:: Dataset extract

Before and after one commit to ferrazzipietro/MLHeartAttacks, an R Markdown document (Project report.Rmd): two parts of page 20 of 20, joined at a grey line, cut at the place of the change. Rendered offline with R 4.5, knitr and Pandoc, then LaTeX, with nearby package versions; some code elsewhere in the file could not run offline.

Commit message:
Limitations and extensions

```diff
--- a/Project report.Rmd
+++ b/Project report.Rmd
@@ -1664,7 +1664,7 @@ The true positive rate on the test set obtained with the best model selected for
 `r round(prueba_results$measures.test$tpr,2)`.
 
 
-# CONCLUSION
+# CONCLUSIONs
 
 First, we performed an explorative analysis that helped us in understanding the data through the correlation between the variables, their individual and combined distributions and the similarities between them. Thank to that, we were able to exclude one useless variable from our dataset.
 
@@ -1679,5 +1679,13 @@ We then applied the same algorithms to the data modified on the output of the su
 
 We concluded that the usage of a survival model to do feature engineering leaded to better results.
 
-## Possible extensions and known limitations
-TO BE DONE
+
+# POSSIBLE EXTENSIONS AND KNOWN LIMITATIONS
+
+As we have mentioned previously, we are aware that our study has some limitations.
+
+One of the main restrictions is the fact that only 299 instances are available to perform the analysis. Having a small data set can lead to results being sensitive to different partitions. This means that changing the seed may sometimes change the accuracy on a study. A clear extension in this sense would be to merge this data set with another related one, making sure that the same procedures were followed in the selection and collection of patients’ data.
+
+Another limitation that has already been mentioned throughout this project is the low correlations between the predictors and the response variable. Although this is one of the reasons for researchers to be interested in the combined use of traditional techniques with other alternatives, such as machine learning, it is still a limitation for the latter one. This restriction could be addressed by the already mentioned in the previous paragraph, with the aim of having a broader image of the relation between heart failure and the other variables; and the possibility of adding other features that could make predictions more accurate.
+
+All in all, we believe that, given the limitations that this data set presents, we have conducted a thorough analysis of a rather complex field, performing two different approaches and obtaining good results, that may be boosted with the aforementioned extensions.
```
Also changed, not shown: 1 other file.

::::

Exercise details = Would you filter the records and copy each line that contains the word "test"?

Answer to this exercise =
@@ -1664,7 +1664,7 @@ The true positive rate on the test set obtained with the best model selected for
 `r round(prueba_results$measures.test$tpr,2)`.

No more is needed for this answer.